I am a veteran and very proud of it. I am a veteran of the Cold War era, between Korea and Vietnam. The draft was still in effect and numerous young men found themselves serving in the Armed Forces, like it or not.
I volunteered and where the conscripts spent two years in the service, I spent three. All but eight months of those three years was in Kitzingen, West Germany. I was a Forward Air Controller, the guy who is up front with the infantry calling in air strikes in support of the infantry. I found myself assigned to Division Artillery Headquarters Battery working out of division G3 for the US Air Force Europe. Being in Division Artillery Headquarters, I was nominal head of five other FAC’s with in the Third Infantry Division and under an Air Force FAC in Division. We were supposedly in the peace time Army, but even so, danger was there, no where as much as in combat, but danger is always around when you play with explosives, guns, air planes, tanks and other sundry toys of a large size.

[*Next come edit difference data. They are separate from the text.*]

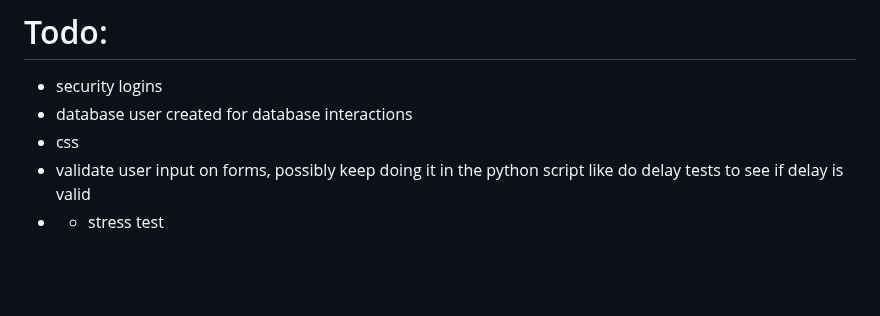
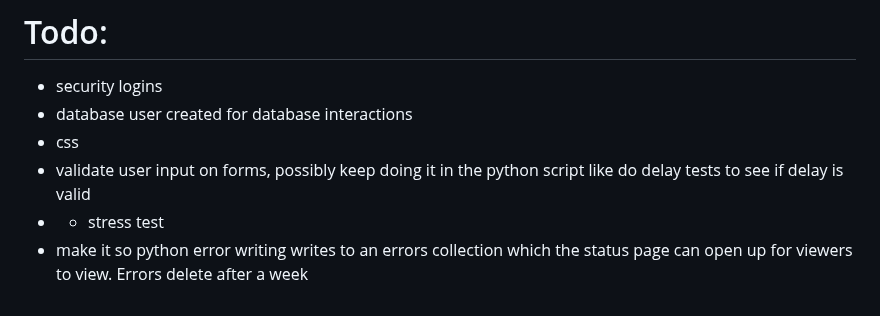
Before and after one commit to DominicKavalary/PingMaker4, a Markdown page: README.md, the part around the change. GitHub-like rendering; blank space fills up the shorter version.

```diff
--- a/README.md
+++ b/README.md
@@ -118,3 +118,4 @@ Use these semi accurate kinda metrics to calculate your needs. If you ping every
 - css
 - validate user input on forms, possibly keep doing it in the python script like do delay tests to see if delay is valid
 - - stress test
+- make it so python error writing writes to an errors collection which the status page can open up for viewers to view. Errors delete after a week
```
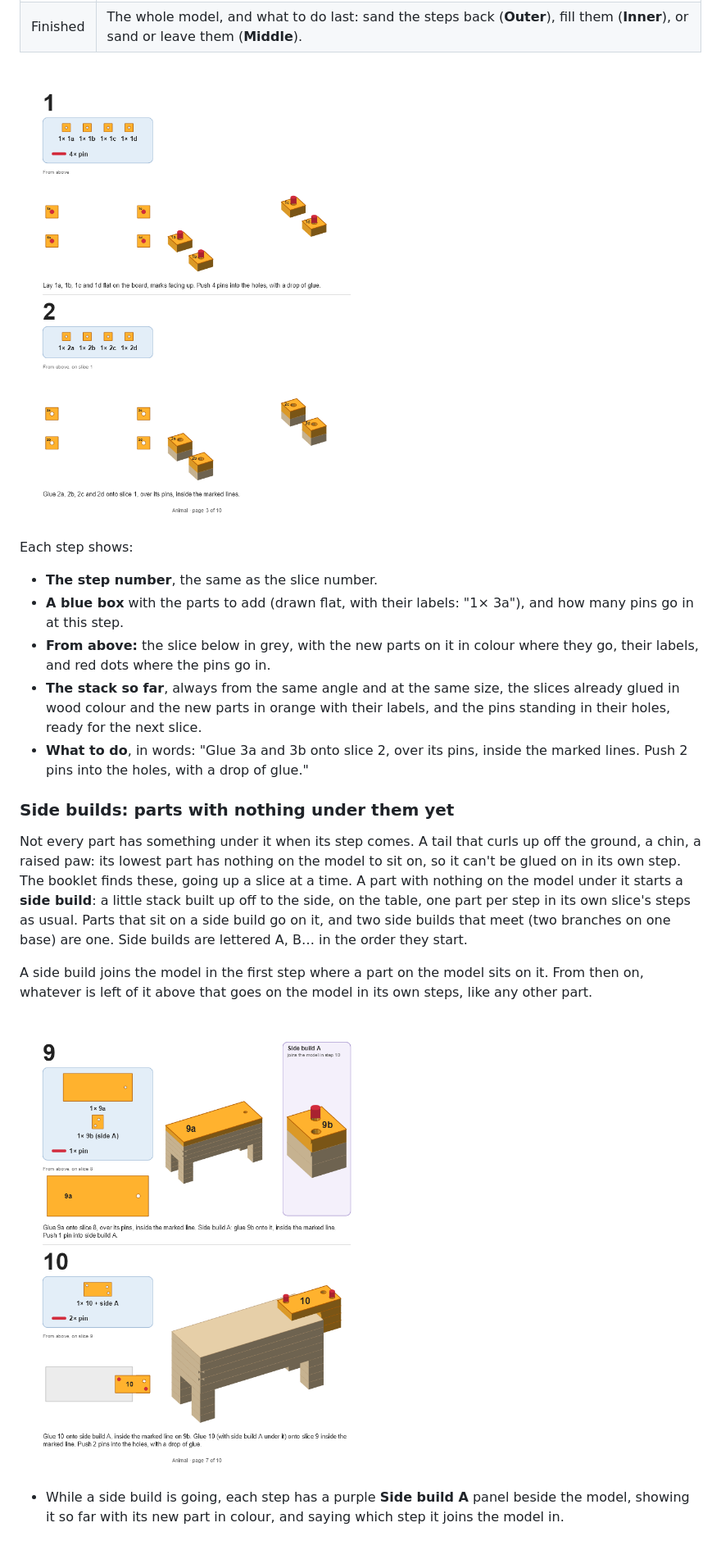
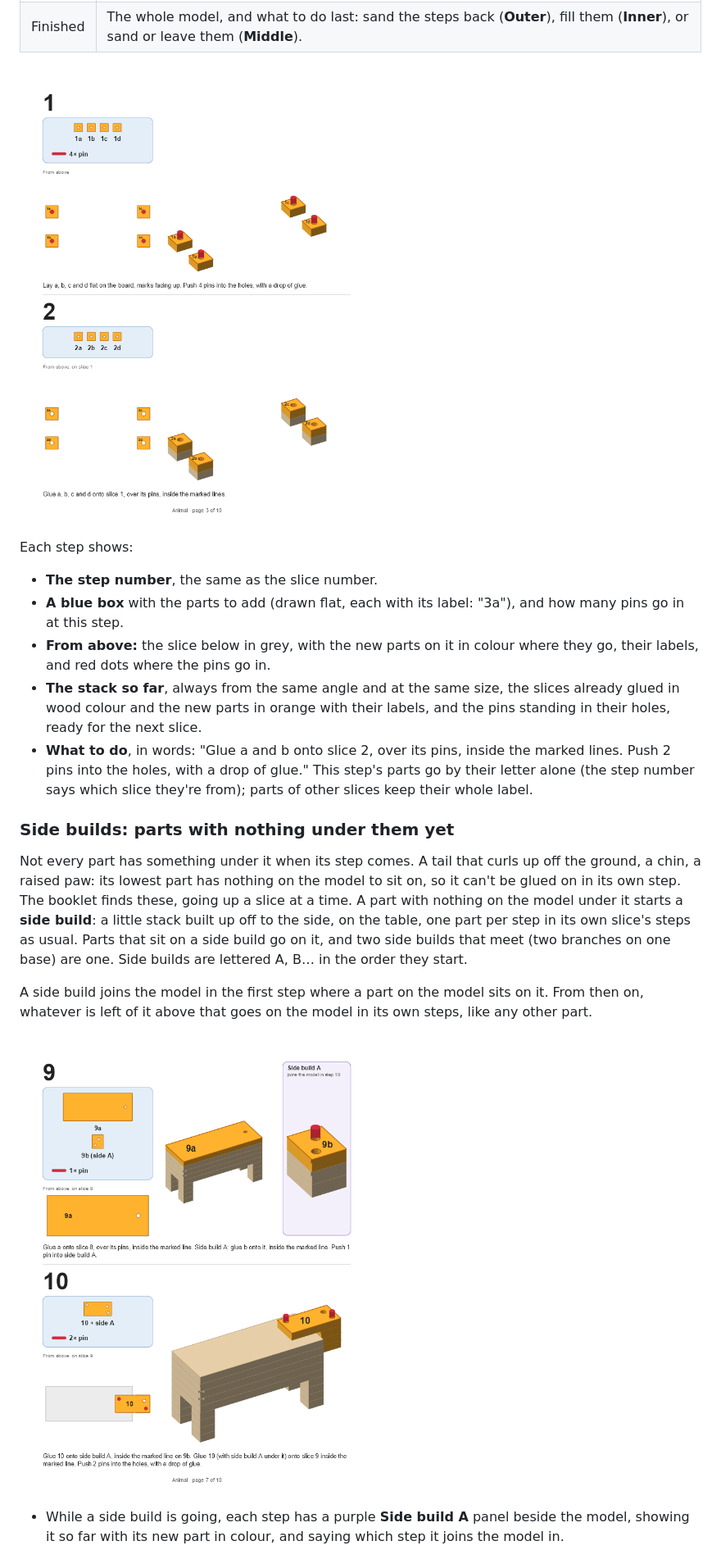
Before and after one commit to noalear/PhotonCanvas, a Markdown page: docs/help/3d-slices.md, the part around one of its changes. Shown at 82% size. Drawn GitHub-style; pictures changed too: docs/help/images/booklet-side-build.png, docs/help/images/booklet-steps.png.

```diff
--- a/docs/help/3d-slices.md
+++ b/docs/help/3d-slices.md
@@ -383,15 +383,16 @@ slices**. Print it, or keep it open on a tablet beside the glue.
 Each step shows:
 
 - **The step number**, the same as the slice number.
-- **A blue box** with the parts to add (drawn flat, with their labels: "1× 3a"), and how many pins
+- **A blue box** with the parts to add (drawn flat, each with its label: "3a"), and how many pins
   go in at this step.
 - **From above:** the slice below in grey, with the new parts on it in colour where they go, their
   labels, and red dots where the pins go in.
 - **The stack so far**, always from the same angle and at the same size, the slices already glued
   in wood colour and the new parts in orange with their labels, and the pins standing in their
   holes, ready for the next slice.
-- **What to do**, in words: "Glue 3a and 3b onto slice 2, over its pins, inside the marked lines.
-  Push 2 pins into the holes, with a drop of glue."
+- **What to do**, in words: "Glue a and b onto slice 2, over its pins, inside the marked lines.
+  Push 2 pins into the holes, with a drop of glue." This step's parts go by their letter alone
+  (the step number says which slice they're from); parts of other slices keep their whole label.
 
 ### Side builds: parts with nothing under them yet
 
```
Also changed, not shown: other parts of docs/help/3d-slices.md (+3 -3 lines), 2 other files.
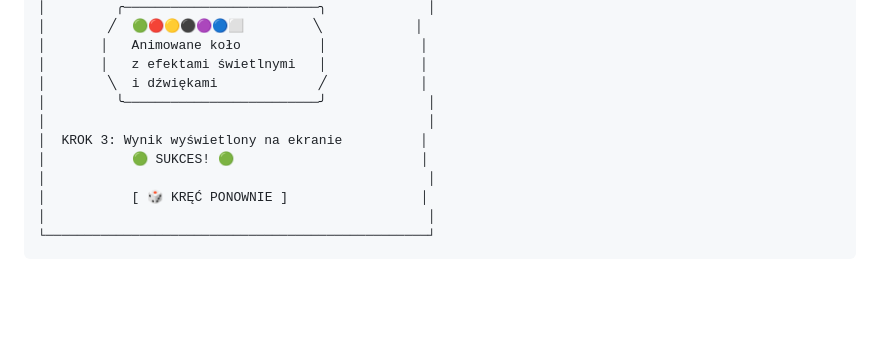
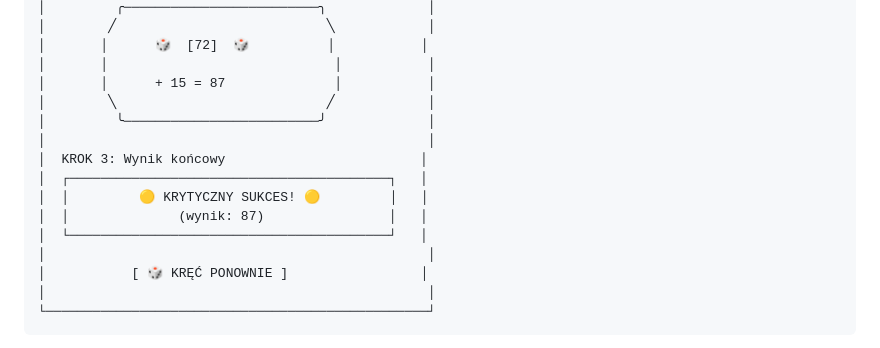
Before and after one commit to MaroKo420/MaroRPG, a Markdown page: MECHANIKI_AUDYT.md, the part around one of its changes. Rendered like a GitHub page; blank space fills up the shorter version.

```diff
--- a/MECHANIKI_AUDYT.md
+++ b/MECHANIKI_AUDYT.md
@@ -492,12 +597,16 @@ Guru oblicza finalną szansę i ustawia Koło.
 │         ╭─────────────────────────╮             │
-│        ╱  🟢🔴🟡⚫🟣🔵⬜         ╲            │
-│       │   Animowane koło          │            │
-│       │   z efektami świetlnymi   │            │
-│        ╲  i dźwiękami             ╱            │
+│        ╱                           ╲            │
+│       │      🎲  [72]  🎲          │           │
+│       │                             │           │
+│       │      + 15 = 87              │           │
+│        ╲                           ╱            │
 │         ╰─────────────────────────╯             │
 │                                                 │
-│  KROK 3: Wynik wyświetlony na ekranie          │
-│           🟢 SUKCES! 🟢                        │
+│  KROK 3: Wynik końcowy                         │
+│  ┌─────────────────────────────────────────┐   │
+│  │         🟡 KRYTYCZNY SUKCES! 🟡         │   │
+│  │              (wynik: 87)                │   │
+│  └─────────────────────────────────────────┘   │
 │                                                 │
 │           [ 🎲 KRĘĆ PONOWNIE ]                 │
 │                                                 │
```
Also changed, not shown: other parts of MECHANIKI_AUDYT.md (+128 -23 lines).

We were stationed along the border of then East and West Germany. Although there was no official war going on, there was tensions galore. One time I was with an outfit that patrolled the border and went along with them on one of their patrols. We were in an armored personnel carrier, a metal box on tracks and built to carry infantry. It was armored all around and on top and we were inside and buttoned up, which I at first wonder why, but soon found out. As we were traveling along the fence, I heard ping then another and another. I asked what was pinging. Oh the Russians are shooting at us that is all. All heck, I had no desire to get shot at even if I was in an armored vehicle. I was told that the Russkies knew that their small arms would not go through the metal skin of our vehicles so they shot at us as we patrolled along our side of the fence. Guess that we did the same to them so guess it was all is fair in love and war, or cold war.